In addition to being larger, the Su-34 is distinguished by its heavily swept canards, its flatter ‘platypus’ style nose which houses a V004 PESA radar, and a distinctive humped neck supporting an enlarged cockpit—which allows its two-person crew to side-by-side for comfort. The Su-34 is intended to fly long-range missions lasting up to ten hours at a time, (the maximum 2,500 mile can be greatly extended by inflight refueling) so its pilots have space to sleep, use a toilet and eat from a galley.
The huge Flanker-derivative can carry up to thirteen tons of weapons on twelve pylons, including anti-radar missiles, long and short-range air-to-air missiles, supersonic Oniks anti-shipping cruise missiles, and conventional dumb bombs and rockets. A rear-facing radar even allows the Fullback to detect enemy fighters closing from behind and launch missiles at them. Though its greater weight results in a slower maximum speed of Mach 1.8 (or 1.2 at low altitude), the Fullback remains just supermaneuverable like other Flankers.
In vogue during the 70s and 80s, low-altitude penetration is an increasingly risky tactic due to improvements to air- and ground-based radars and surface-to-air missile systems. With survivability in mind, the Fullback’s cockpit is enclosed in an ‘armored bathtub’ of 17mm of titanium, while an L175 Khibiny electronic warfare system is designed to distort enemy missiles.
Russia has so far procured 114 Fullbacks out of a planned 200, and has used them to bomb rebels in Syria, mostly using unguided bombs, though its PLATAN laser-targeting system gives it precision-attack capability lacking in most Russian fighters. Algeria is the only other Su-34 operator.
The Su-35S ‘Flanker E’: The Ultimate Flanker

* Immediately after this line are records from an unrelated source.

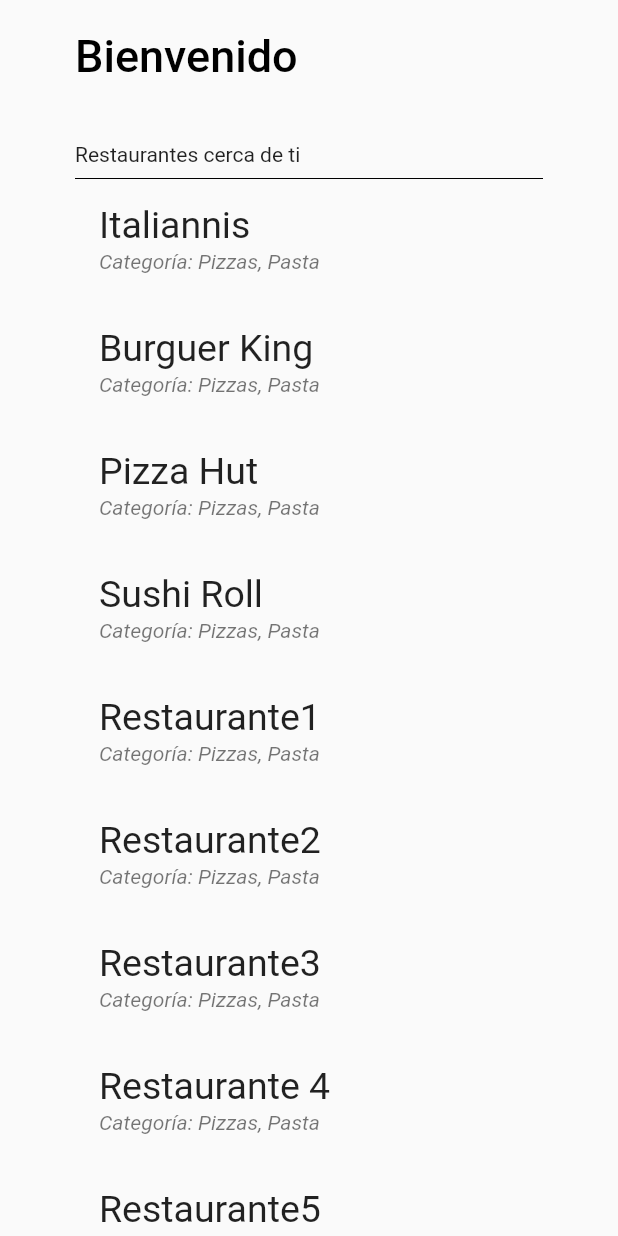
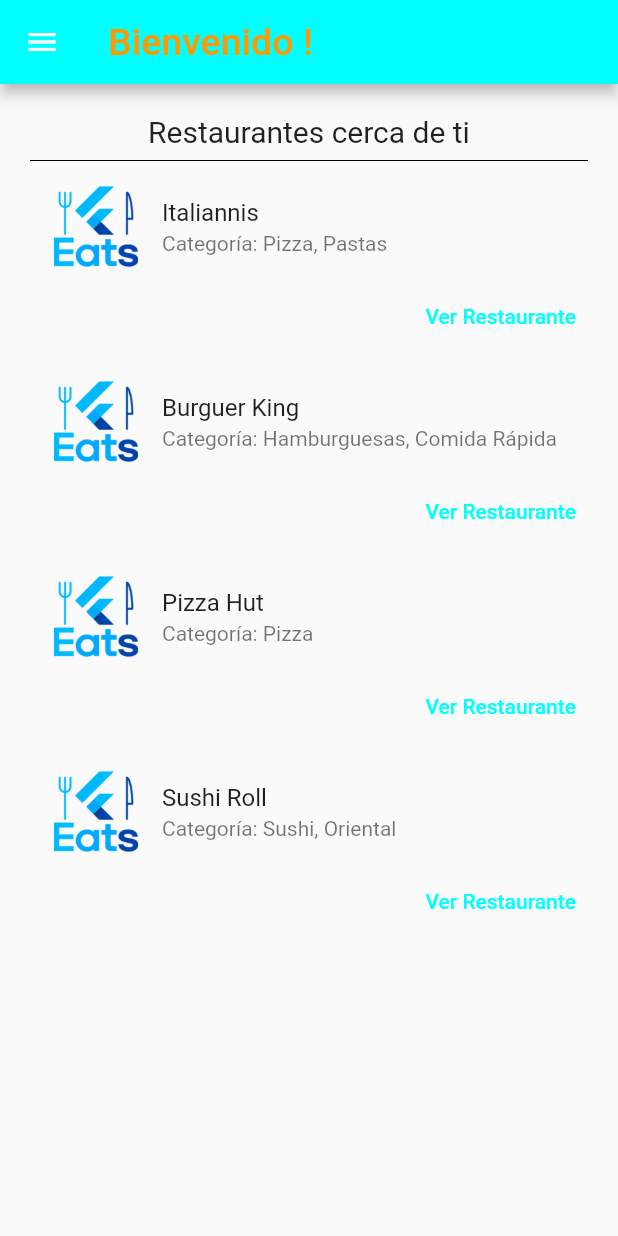
Before and after one commit to reydaniels39/FlutterEats, a Flutter app: the RestaurantsPage screen opened by its route, on a phone screen of 412 x 824 dp. Run offline on Flutter 3.47's test engine with Material 2 defaults, Android fonts, the phone set to English and light mode, and no system bars; our stand-ins replace card_swiper; network calls fail.

Commit message:
Terminada pagina de restaurantes, drawer, navegacion, etc

```diff
--- a/lib/main.dart
+++ b/lib/main.dart
@@ -1,6 +1,7 @@
 import 'package:flutter/material.dart';
 import 'package:flutter_eats/src/pages/login_page.dart';
 import 'package:flutter_eats/src/providers/inputs_login_provider.dart';
+import 'package:flutter_eats/src/providers/restaurant_info_provider.dart';
 import 'package:flutter_eats/src/routes/routes.dart';
 import 'package:provider/provider.dart';
 
@@ -11,6 +12,8 @@
   Widget build(BuildContext context) {
     return ChangeNotifierProvider(                                  //ChangeNotifierProvider Provider para toda la app
       create: (_) => InputsLoginProvider(),                         //Provider de los inputs de Login
+      child: ChangeNotifierProvider(                                //ChangeNotifierProvider Provider para toda la app
+        create: (_) => RestaurantInfoProvider(),                    //Provider de la información de cada Restaurante
         child: MaterialApp(
           debugShowCheckedModeBanner: false,                          //DebugBanner
           title: 'Flutter Eats',                                      //Título de la app
@@ -31,6 +34,7 @@
             );
           },
         ),
+      ),
     );
   }
 }
--- a/lib/src/pages/login_page.dart
+++ b/lib/src/pages/login_page.dart
@@ -37,7 +37,7 @@
                     height: 250,
                     child: FadeInImage(                                     //Imagen con FadeInImage para poder usar placeholder
                       placeholder: AssetImage('assets/cargando.gif'),       //Gif Cargando
-                      image: AssetImage('assets/noire.jpg')                 //Aquí va el logo de la app.
+                      image: AssetImage('assets/app_logo.png')              //Logo de la app.
                     ),
                   ),
                   InputNombre(),                                            //Creación del Input de Nombre
--- a/lib/src/pages/restaurants_page.dart
+++ b/lib/src/pages/restaurants_page.dart
@@ -1,15 +1,11 @@
-import 'dart:ui';
-
 import 'package:flutter/material.dart';
+import 'package:flutter_eats/src/widgets/main_drawer.dart';
+import 'package:flutter_eats/src/widgets/restaurant_card.dart';
 import 'package:provider/provider.dart';
 import 'package:flutter_eats/src/providers/inputs_login_provider.dart';
 
 class RestaurantsPage extends StatelessWidget {
   const RestaurantsPage({Key? key}) : super(key: key);
-
-  //Prueba
-  static final restaurantes = ["Italiannis", "Burguer King", "Pizza Hut", "Sushi Roll", "Restaurante1", "Restaurante2", "Restaurante3", "Restaurante 4", "Restaurante5"];
-  static final categorias = ["Pizza, Pastas", "Hamburguesas, Comida rápida", "Pizza", "Sushi, Oriental", "De todo", "De todo", "De todo", "De todo", "De todo"];
 
   @override
   Widget build(BuildContext context) {
@@ -17,73 +13,19 @@
     final inputsLoginProvider = Provider.of<InputsLoginProvider>(context);  //Instancia del Provider de los Inputs de Login
 
     return Scaffold(
-      body: SafeArea(
-        child: Container(
-          margin: EdgeInsets.fromLTRB(50.0, 20.0, 50.0, 0.0),     //Margen para nuestra columna
-          child: Column(
-            crossAxisAlignment: CrossAxisAlignment.start,
-            children: [
-              Text('Bienvenido ${inputsLoginProvider.nombre}',                //Mensaje de bienvenida al usuario
-                style: TextStyle(
-                  color: Colors.black,
-                  fontSize: 30,
-                  fontWeight: FontWeight.w500,
-                ),
-              ),
-              SizedBox(height: 40),
-              Text('Restaurantes cerca de ti'),
-              Divider(color: Colors.black),
-              Expanded(                                                           //Para que nuestro ListView abarque todo el espacio posible
-                child: ListView(                                                  //Lista de restaurantes
-                  children: listaRestaurantes(context)                            //Método que obtiene una lista con los widgets
-                ),
-              ),
-            ],
+      appBar: AppBar(                                                 //AppBar que muestra una Bienvenida
+        title: Text(
+          'Bienvenido ${inputsLoginProvider.nombre}!',
+          style: TextStyle(
+            fontSize: 25,
+            color: Colors.orange[500],
           ),
         ),
       ),
+      body: Container(
+        child: RestaurantCard(),                                          //Lista Dinámica de los restaurantes (Lee los datos desde restaurants_opts.json)
+      ),
+      drawer: MainDrawer(),                                               //Drawer
     );
   }
-
-  List <Widget> listaRestaurantes(context){                                       //Utilizamos el context para movernos de pagina
-    var widgets = restaurantes.map((index){                                       //Por cada elemento que tenemos en la lista 'restaurantes'
-      return Column(
-        children: <Widget>[
-          ListTile(                                                               //Cada List Tile es un restaurante
-            //tileColor: Colors.amber,
-            title: Text(index,
-              style: TextStyle(
-                fontSize: 25,
-                fontWeight: FontWeight.w400,
-              ),
-            ),
-            subtitle: Text('Categoría: Pizzas, Pasta',
-              style: TextStyle(
-                fontStyle: FontStyle.italic,
-              ),
-            ),
-
-            onTap: (){                                                                  //Que nos lleve a la página de información
-              Navigator.pushNamed(context, 'restaurant_info');
-            },
-          ),
-          SizedBox(height: 10),                                                         //Para separar los list tiles
-          /*Card(                                                                       //Creamos una carta por restaurante
-            shape: RoundedRectangleBorder(borderRadius: BorderRadius.circular(20)),
-            margin: EdgeInsets.symmetric(vertical: 10, horizontal: 0),
-            child: Column(
-              children: [
-                ListTile(
-                  title: Text(index),
-                  subtitle: Text('Categoria: Pizzas, Pasta'),
-                )
-              ],
-            ),
-          ),*/
-        ],
-      );
-    }).toList();
-
-    return widgets;
-  }
 }
--- /dev/null
+++ b/lib/src/widgets/restaurant_card.dart
@@ -0,0 +1,71 @@
+import 'package:flutter/material.dart';
+import 'package:flutter_eats/src/providers/restaurant_info_provider.dart';
+import 'package:flutter_eats/src/providers/restaurants_provider.dart';
+import 'package:provider/provider.dart';
+
+class RestaurantCard extends StatelessWidget {
+  const RestaurantCard({Key? key}) : super(key: key);
+
+  @override
+  Widget build(BuildContext context) {
+
+    final restaurantInfoProvider = Provider.of<RestaurantInfoProvider>(context);        //Instancia del provider de Restaurant Info
+
+    return FutureBuilder(
+      future: restaurantsProvider.cargarData(),
+      initialData: [],
+      builder: (BuildContext context, AsyncSnapshot snapshot){
+        return ListView(
+          padding: EdgeInsets.all(20),
+          children: _listaItems(snapshot.data, context, restaurantInfoProvider),
+        );
+      }
+    );
+  }
+
+  List<Widget> _listaItems(List<dynamic>? data, BuildContext context, restaurantInfoProvider){
+    final List<Widget> restaurantes = [
+      Center(
+        child: Text(                                                //Cabecera de la Lista Centrado
+          'Restaurantes cerca de ti',
+          style: TextStyle(
+            fontSize: 20,
+          ),
+        ),
+      ),
+      Divider(color: Colors.black),
+    ];
+
+    data?.forEach((op) {
+      final widgetTemporal = ListTile(
+        leading: FadeInImage(                                     //Imagen con FadeInImage para poder usar placeholder
+          placeholder: AssetImage('assets/cargando.gif'),         //Gif Cargando
+          image: AssetImage("assets/" + op['logo']),              //Logo del Restaurante
+        ),
+        title: Text(op['titulo']),
+        subtitle: Text('Categoría: ' + op['subtitulo']),
+        onTap: () {
+          restaurantInfoProvider.id = op['id'];
+          Navigator.pushNamed(context, 'restaurant_info');
+        },
+      );
+      restaurantes..add(widgetTemporal)
+                  ..add(
+                    Row(
+                      mainAxisAlignment: MainAxisAlignment.end,
+                      children: <Widget>[
+                        TextButton(
+                          onPressed: () {
+                            restaurantInfoProvider.id = op['id'];
+                            Navigator.pushNamed(context, 'restaurant_info');
+                          },
+                          child: Text('Ver Restaurante'),
+                        ),
+                      ],
+                    ),
+                  )
+                  ..add(SizedBox(height: 10.0,),);
+    });
+    return restaurantes;
+  }
+}
```
Also changed, not shown: data/restaurants_opts.json (added, +36 -0 lines), lib/src/pages/carrito_page.dart (added, +22 -0 lines), lib/src/pages/restaurant_info_page.dart (+34 -12 lines), lib/src/providers/restaurant_info_provider.dart (added, +83 -0 lines), lib/src/providers/restaurants_provider.dart (added, +19 -0 lines), lib/src/routes/routes.dart (+5 -3 lines), lib/src/widgets/custom_navigation_bar.dart (+12 -4 lines), lib/src/widgets/main_drawer.dart (added, +86 -0 lines), pubspec.yaml (+6 -1 lines), assets/app_logo.png (added), assets/noire.jpg (deleted), pubspec.lock, 23 other files. Lines whose indentation alone changed are shown as unchanged.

Back in 2003, KnAAOP began developing the ultimate single-seat multirole Flanker. The resulting Su-35S now features three-dimensional AL41FS turbofans that can tilt up and down as well as sideways to give extraordinary maneuverability, as you can see in this video. Designers also modestly reduced the Su-35S’s radar cross section to around 1–3 meters squared, increased the number of hardpoints to fourteen, and ensured compatibility with the latest precision-guided munitions and long-range air-to-air missiles such as the R-77. The Su-35S also boasts the Khibiny ECM system and a long-range IRST.
The Flanker-E appears to have a slight edge over the F-15 in terms of weapons load, defensive countermeasures and short-range dogfighting. However, modernized F-15s do boast superior Active Electronically Scanned Array (AESA) radars that are harder to detect and have higher resolution. The Su-35’s Irbis-E radar has very long range (maximum 250 miles) and can scan for ground and air targets; however, it’s sheer power makes it quite indiscrete on enemy radars.
Though pricey compared to earlier Russian fighters, Su-35s have been purchased by Sudan and Indonesia. China also has acquired twenty-four Su-35s, likely in order to reverse-engineer their turbofans. The Russian air force has acquired around seventy Su-35s out of 100 on order, and deployed several to Syria. There, they escorted Russian bombers, played games of chicken with U.S. fighters, and dropped bombs on Syrian rebels—though reportedly their radars had difficulty accurately guiding them.
The latest Flanker highlights the divergence in American and Russian air combat doctrine. The U.S. military believes speed, stealth and long-range weaponry trump maneuverability—especially as tight maneuvers like the Cobra bleed off prodigious energy, leaving a fighter unable to evade follow-on attacks. Russia continues to build highly maneuverable jets, believing that electronic warfare will reduce the kill-rate of beyond-visual range missiles, while arguing that ground-based low-bandwidth radars will help vector its fourth-generation fighters into range of stealthy adversaries. However, as AESA-radar equipped stealth fighters would see them coming from further away, this could be a difficult strategy to pull off.
Sébastien Roblin holds a Master’s Degree in Conflict Resolution from Georgetown University and served as a university instructor for the Peace Corps in China. He has also worked in education, editing, and refugee resettlement in France and the United States. He currently writes on security and military history for War Is Boring.
Image: Wikimedia Commons